Work order: Whenever a line below includes the word "meta", copy that line.

(Stored items)
┌──
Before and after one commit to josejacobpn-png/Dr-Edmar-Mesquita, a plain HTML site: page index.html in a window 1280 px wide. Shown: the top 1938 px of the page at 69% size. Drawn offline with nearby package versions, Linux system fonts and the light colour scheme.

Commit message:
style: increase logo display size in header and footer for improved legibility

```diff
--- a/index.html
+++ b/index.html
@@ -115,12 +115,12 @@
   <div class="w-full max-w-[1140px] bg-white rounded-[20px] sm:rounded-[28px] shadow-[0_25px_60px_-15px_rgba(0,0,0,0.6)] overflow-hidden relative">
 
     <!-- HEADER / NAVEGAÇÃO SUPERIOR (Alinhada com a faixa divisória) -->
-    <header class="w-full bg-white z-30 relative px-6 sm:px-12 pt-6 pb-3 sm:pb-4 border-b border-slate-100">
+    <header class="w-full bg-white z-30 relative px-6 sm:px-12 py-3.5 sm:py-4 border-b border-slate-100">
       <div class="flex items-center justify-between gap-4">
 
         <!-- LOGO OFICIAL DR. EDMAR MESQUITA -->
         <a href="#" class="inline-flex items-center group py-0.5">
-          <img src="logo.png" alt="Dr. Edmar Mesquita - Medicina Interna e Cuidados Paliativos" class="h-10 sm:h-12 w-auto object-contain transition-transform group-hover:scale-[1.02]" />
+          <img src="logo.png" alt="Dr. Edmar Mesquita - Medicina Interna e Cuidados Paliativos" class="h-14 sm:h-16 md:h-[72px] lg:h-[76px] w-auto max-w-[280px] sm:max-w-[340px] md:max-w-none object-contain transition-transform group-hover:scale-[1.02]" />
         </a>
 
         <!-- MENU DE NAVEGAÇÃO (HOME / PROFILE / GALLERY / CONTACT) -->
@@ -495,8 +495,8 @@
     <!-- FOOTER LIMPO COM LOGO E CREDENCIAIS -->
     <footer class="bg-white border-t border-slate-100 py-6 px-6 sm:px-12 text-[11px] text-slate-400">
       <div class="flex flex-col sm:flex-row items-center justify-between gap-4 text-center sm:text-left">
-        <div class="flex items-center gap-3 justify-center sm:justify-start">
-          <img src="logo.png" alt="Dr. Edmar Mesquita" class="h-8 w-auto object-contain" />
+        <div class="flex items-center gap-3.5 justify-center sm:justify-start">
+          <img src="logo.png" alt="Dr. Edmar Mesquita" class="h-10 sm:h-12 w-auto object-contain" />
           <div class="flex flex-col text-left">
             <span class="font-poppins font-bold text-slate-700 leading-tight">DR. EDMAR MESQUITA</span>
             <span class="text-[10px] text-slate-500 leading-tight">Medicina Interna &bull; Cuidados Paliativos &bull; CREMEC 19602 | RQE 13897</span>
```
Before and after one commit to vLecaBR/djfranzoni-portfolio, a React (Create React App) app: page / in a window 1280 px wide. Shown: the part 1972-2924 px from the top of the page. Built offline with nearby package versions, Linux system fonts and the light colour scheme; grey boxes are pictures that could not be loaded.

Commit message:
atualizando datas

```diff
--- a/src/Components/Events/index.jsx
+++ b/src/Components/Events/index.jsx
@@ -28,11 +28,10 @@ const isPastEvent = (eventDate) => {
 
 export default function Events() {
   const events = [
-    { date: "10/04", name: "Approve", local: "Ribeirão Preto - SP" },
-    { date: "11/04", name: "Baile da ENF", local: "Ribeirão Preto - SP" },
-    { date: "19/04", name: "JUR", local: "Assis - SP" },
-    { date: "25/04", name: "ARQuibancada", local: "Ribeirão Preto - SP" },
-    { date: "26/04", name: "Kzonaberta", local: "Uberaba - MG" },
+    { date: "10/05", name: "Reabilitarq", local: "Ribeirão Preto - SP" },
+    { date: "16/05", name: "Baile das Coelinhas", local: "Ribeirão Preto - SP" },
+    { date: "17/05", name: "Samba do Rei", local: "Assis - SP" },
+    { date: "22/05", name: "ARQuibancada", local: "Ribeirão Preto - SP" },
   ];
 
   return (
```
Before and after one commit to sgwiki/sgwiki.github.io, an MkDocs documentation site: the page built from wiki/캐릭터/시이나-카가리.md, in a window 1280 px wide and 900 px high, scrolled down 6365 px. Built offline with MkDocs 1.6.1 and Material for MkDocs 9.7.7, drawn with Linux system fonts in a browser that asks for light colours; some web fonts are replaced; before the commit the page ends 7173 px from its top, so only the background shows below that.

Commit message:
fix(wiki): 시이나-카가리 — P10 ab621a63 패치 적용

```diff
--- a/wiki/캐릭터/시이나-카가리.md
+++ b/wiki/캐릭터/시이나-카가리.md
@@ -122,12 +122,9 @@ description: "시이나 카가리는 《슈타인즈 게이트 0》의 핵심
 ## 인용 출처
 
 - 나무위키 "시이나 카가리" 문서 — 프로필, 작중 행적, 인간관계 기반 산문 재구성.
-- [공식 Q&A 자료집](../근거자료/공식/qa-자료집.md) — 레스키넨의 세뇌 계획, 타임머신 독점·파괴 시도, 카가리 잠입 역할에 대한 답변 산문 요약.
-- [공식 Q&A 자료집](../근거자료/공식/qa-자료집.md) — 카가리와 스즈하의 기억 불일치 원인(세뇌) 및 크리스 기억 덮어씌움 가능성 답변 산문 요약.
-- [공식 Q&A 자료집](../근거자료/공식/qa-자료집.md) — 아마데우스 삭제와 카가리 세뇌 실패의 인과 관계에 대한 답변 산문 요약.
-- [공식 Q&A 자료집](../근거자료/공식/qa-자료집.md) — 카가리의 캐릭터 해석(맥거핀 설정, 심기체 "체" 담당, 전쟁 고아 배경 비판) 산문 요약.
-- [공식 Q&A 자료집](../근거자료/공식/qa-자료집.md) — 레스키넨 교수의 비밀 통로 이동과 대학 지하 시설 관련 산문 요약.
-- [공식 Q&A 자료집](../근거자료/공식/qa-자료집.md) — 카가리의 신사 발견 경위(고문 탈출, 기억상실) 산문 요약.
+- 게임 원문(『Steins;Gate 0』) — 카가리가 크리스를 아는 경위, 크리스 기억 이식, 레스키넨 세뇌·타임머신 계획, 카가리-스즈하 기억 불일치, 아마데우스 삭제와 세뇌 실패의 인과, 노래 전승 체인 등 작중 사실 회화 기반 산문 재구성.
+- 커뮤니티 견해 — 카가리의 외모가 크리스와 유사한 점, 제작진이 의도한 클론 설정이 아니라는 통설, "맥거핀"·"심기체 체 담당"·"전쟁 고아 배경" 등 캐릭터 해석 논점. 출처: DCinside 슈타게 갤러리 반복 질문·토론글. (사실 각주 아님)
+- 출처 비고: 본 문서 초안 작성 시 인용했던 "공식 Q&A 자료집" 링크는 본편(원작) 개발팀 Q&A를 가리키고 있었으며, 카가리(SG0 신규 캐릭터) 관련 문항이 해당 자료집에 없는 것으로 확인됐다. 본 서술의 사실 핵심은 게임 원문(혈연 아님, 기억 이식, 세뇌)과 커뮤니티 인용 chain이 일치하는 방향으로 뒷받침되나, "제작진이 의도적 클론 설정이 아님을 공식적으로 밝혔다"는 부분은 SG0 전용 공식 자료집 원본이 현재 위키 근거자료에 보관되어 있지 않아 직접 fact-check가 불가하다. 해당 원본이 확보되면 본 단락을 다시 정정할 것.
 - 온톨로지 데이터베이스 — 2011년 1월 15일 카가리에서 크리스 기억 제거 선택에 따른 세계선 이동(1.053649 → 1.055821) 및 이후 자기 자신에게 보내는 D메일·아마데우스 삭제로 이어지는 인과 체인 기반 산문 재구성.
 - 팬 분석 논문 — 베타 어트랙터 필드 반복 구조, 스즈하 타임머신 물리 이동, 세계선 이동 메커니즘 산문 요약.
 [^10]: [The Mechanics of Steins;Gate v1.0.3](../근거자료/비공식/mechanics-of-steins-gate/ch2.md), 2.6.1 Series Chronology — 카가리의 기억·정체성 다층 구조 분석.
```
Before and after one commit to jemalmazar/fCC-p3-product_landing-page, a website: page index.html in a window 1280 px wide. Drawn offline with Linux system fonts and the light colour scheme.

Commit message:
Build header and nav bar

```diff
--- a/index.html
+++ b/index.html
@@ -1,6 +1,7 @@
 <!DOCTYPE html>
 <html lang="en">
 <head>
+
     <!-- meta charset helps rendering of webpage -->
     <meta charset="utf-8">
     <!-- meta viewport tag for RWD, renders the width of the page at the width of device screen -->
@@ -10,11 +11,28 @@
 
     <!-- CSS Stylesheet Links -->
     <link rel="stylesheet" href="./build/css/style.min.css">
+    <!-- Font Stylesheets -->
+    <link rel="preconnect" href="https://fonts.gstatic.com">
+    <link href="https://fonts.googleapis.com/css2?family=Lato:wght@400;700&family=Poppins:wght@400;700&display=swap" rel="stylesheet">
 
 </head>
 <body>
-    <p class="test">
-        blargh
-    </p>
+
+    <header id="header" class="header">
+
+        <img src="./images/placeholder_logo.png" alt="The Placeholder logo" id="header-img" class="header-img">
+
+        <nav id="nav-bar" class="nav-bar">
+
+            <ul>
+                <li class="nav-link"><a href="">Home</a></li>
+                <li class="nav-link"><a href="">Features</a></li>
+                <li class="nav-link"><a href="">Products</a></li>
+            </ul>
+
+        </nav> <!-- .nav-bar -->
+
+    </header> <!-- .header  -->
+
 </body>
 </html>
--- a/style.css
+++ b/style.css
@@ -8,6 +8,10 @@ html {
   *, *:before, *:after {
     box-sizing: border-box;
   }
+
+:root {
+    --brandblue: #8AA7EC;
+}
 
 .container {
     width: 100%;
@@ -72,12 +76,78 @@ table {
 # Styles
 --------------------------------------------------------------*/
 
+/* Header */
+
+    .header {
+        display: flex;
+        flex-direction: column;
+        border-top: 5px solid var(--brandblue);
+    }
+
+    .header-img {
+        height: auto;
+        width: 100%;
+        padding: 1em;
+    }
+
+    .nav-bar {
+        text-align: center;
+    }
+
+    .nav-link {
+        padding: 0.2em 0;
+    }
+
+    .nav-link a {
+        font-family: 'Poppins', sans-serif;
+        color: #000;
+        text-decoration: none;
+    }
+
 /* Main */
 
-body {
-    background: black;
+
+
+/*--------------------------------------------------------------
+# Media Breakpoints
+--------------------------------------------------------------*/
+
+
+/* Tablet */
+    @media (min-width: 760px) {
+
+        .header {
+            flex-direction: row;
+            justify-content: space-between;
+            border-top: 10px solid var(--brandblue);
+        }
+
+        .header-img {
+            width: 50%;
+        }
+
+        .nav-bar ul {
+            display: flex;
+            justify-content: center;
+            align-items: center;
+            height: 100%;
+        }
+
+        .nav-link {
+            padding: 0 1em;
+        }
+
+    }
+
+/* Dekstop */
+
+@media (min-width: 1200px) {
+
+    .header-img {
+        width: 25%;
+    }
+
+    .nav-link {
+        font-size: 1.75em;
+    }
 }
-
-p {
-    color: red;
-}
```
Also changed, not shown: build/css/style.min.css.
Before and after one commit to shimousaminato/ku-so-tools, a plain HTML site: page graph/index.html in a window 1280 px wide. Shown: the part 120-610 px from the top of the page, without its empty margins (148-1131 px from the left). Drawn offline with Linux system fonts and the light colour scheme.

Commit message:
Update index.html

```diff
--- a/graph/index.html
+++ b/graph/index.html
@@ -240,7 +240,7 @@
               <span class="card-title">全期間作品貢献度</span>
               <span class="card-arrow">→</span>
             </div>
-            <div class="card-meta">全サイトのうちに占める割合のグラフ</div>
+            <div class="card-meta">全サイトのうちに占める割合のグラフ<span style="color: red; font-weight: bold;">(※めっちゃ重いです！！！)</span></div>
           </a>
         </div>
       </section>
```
└──
Your response:
     <!-- meta charset helps rendering of webpage -->
     <meta charset="utf-8">
     <!-- meta viewport tag for RWD, renders the width of the page at the width of device screen -->
-            <div class="card-meta">全サイトのうちに占める割合のグラフ</div>
+            <div class="card-meta">全サイトのうちに占める割合のグラフ<span style="color: red; font-weight: bold;">(※めっちゃ重いです！！！)</span></div>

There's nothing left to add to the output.